[Items from a data source]
*** Begin section ***

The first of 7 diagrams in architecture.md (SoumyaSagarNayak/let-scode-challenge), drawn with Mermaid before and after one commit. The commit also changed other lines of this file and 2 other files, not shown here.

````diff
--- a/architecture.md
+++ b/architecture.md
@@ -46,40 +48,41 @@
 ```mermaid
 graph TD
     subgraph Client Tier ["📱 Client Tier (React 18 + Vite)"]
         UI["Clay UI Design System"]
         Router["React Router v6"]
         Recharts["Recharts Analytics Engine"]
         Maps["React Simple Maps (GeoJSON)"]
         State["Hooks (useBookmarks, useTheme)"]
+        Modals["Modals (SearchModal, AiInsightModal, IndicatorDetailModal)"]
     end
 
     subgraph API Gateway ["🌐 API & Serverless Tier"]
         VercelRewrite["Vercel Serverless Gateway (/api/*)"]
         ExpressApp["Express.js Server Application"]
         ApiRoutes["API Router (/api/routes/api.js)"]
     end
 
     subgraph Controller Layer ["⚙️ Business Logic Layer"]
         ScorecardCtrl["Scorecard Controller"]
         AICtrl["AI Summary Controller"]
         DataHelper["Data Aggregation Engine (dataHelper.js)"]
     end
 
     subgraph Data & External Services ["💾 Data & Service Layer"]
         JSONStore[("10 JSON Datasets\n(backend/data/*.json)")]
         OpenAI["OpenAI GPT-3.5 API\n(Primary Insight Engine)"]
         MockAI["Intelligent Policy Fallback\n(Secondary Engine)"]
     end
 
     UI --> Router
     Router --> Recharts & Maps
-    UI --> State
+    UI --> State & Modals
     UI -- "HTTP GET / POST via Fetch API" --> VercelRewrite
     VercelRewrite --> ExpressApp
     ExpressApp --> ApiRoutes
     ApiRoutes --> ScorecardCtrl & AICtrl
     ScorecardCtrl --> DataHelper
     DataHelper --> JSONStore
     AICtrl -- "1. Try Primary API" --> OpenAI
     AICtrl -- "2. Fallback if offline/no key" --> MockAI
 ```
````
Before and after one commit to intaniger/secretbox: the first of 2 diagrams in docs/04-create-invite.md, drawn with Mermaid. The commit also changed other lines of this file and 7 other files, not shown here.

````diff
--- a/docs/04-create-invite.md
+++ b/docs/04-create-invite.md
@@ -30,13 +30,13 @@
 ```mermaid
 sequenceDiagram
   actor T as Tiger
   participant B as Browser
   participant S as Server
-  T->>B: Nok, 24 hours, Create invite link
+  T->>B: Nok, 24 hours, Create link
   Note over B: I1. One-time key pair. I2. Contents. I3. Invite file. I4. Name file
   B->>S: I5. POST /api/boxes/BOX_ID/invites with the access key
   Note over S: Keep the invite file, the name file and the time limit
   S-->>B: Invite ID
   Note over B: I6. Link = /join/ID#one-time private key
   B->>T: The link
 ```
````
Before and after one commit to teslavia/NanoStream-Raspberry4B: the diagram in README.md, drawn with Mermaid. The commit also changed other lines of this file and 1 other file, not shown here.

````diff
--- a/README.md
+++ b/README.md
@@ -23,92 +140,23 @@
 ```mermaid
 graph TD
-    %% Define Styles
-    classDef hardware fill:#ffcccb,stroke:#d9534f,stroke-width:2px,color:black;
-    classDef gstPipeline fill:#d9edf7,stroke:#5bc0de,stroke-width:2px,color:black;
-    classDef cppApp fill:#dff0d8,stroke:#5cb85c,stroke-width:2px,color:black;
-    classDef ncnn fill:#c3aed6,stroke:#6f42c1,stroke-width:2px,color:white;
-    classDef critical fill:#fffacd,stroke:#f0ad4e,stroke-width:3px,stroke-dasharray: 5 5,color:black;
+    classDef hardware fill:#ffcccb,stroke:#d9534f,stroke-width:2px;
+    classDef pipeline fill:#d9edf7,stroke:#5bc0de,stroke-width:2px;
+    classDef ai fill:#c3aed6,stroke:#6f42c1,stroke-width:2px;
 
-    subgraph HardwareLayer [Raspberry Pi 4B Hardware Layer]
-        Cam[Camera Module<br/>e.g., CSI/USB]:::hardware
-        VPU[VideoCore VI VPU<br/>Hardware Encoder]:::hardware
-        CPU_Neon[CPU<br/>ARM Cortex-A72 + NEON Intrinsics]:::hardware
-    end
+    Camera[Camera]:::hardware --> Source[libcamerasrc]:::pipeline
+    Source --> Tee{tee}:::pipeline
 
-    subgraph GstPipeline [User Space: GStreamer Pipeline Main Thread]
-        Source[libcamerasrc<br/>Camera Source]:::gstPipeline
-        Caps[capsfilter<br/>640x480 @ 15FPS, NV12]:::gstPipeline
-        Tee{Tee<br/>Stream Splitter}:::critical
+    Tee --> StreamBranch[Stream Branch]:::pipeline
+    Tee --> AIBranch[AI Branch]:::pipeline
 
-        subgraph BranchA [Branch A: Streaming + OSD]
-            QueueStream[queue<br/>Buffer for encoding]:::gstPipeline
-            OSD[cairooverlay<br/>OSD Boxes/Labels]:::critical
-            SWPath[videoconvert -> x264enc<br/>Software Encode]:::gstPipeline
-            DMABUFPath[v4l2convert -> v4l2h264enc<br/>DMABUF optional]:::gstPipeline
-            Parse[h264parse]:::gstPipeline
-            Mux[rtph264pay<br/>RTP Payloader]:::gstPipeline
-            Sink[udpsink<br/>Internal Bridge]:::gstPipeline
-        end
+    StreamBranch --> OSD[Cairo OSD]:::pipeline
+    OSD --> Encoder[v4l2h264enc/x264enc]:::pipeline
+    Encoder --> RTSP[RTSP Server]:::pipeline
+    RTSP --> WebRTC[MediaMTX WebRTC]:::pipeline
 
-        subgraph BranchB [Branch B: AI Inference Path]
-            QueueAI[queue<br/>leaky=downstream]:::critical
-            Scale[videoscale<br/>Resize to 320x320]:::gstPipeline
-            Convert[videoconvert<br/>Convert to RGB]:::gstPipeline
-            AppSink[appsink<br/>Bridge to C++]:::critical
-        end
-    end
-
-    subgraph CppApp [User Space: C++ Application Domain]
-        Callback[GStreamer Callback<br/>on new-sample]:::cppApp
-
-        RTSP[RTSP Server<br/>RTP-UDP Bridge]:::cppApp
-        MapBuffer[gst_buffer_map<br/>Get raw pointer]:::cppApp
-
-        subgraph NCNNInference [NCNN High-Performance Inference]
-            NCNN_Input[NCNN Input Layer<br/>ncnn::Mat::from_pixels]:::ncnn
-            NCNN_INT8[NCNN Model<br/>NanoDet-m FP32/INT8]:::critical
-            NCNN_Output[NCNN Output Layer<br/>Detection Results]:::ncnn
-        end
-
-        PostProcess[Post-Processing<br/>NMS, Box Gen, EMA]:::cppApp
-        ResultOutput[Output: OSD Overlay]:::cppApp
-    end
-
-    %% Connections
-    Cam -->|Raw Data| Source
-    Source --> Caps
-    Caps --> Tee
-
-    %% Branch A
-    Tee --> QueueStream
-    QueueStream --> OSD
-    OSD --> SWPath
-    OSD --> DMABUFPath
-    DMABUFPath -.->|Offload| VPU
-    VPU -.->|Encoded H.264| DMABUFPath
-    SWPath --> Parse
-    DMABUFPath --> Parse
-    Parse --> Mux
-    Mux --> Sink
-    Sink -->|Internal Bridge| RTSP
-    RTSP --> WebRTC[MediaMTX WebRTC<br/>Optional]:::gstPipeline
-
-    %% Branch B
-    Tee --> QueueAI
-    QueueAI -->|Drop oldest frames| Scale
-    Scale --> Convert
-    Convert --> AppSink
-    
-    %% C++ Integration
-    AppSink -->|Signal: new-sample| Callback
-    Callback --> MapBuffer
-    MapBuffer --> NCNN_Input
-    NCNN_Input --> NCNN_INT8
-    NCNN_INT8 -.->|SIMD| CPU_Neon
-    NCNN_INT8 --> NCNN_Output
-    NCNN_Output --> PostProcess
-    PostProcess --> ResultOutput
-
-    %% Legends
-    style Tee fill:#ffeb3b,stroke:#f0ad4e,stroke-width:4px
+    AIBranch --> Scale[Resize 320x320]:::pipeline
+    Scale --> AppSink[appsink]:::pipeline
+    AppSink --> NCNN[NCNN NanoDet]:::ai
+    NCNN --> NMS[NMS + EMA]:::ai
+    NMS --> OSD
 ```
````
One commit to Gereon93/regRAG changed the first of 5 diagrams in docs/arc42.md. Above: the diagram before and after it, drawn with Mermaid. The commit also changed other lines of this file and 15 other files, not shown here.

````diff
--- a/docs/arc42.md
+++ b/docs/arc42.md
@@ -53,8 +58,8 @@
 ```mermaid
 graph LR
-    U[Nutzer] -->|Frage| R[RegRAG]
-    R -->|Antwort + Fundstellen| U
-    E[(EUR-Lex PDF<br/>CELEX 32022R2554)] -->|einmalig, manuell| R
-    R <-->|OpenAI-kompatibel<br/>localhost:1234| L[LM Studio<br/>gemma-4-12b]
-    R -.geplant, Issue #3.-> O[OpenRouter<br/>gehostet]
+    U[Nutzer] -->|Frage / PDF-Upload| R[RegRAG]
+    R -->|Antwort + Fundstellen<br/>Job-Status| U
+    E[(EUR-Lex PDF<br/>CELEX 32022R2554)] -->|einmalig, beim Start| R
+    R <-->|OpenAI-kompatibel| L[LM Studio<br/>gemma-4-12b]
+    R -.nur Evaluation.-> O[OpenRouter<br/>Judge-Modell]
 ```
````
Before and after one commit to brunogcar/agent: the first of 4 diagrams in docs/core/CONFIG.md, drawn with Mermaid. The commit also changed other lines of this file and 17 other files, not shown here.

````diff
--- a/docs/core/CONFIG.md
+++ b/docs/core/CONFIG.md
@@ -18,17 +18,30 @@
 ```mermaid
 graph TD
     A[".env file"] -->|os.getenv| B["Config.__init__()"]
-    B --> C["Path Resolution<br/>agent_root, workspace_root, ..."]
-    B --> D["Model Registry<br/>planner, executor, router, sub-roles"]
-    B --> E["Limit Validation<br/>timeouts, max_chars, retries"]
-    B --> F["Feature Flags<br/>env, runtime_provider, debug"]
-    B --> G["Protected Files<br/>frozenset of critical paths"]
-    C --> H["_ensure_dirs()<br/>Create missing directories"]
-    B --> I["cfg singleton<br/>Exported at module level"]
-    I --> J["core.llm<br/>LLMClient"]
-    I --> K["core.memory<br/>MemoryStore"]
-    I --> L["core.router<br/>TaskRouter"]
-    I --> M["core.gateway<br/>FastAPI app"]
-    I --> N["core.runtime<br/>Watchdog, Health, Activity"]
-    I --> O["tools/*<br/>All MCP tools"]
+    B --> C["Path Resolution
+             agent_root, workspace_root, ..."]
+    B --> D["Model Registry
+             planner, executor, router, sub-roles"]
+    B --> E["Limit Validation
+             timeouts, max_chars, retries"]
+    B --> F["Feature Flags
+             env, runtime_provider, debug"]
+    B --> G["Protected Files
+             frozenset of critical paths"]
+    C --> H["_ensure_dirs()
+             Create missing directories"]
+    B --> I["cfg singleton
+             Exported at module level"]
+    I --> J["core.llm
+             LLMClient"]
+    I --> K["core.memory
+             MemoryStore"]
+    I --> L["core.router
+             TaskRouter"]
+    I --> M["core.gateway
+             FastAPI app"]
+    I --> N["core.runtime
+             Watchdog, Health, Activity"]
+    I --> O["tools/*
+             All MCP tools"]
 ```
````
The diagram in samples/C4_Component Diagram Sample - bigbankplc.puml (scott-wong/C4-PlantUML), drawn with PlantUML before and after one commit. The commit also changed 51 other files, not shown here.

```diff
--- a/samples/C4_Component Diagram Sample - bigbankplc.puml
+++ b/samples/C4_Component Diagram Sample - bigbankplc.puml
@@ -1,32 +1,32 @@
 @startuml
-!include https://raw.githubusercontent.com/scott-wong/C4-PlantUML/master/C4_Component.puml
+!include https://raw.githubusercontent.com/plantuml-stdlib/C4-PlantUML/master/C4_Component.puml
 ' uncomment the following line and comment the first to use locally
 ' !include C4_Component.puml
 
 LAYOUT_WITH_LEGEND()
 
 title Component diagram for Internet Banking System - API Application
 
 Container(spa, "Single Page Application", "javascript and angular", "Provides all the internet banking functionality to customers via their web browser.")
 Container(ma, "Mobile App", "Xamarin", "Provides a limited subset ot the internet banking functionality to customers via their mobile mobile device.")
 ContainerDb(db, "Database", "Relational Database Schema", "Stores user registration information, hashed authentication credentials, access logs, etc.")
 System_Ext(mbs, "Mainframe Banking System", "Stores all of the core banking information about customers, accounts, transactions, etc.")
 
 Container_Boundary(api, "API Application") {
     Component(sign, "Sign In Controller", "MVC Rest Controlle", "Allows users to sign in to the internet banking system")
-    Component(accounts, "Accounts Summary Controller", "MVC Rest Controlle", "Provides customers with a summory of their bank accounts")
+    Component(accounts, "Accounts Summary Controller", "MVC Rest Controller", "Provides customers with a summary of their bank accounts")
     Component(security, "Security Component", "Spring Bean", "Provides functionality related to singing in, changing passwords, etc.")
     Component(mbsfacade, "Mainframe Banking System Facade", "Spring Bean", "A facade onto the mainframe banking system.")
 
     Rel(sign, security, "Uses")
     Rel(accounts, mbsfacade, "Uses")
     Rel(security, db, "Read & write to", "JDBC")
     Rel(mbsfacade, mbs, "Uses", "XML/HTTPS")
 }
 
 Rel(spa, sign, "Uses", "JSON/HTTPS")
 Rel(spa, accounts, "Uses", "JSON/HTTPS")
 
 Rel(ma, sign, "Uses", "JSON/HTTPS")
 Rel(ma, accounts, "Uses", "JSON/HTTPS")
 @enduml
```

*** End section ***

▸ What this task involves:
Find every line above that includes the word "Maps" and report only how many there are.

▸ Task response:
2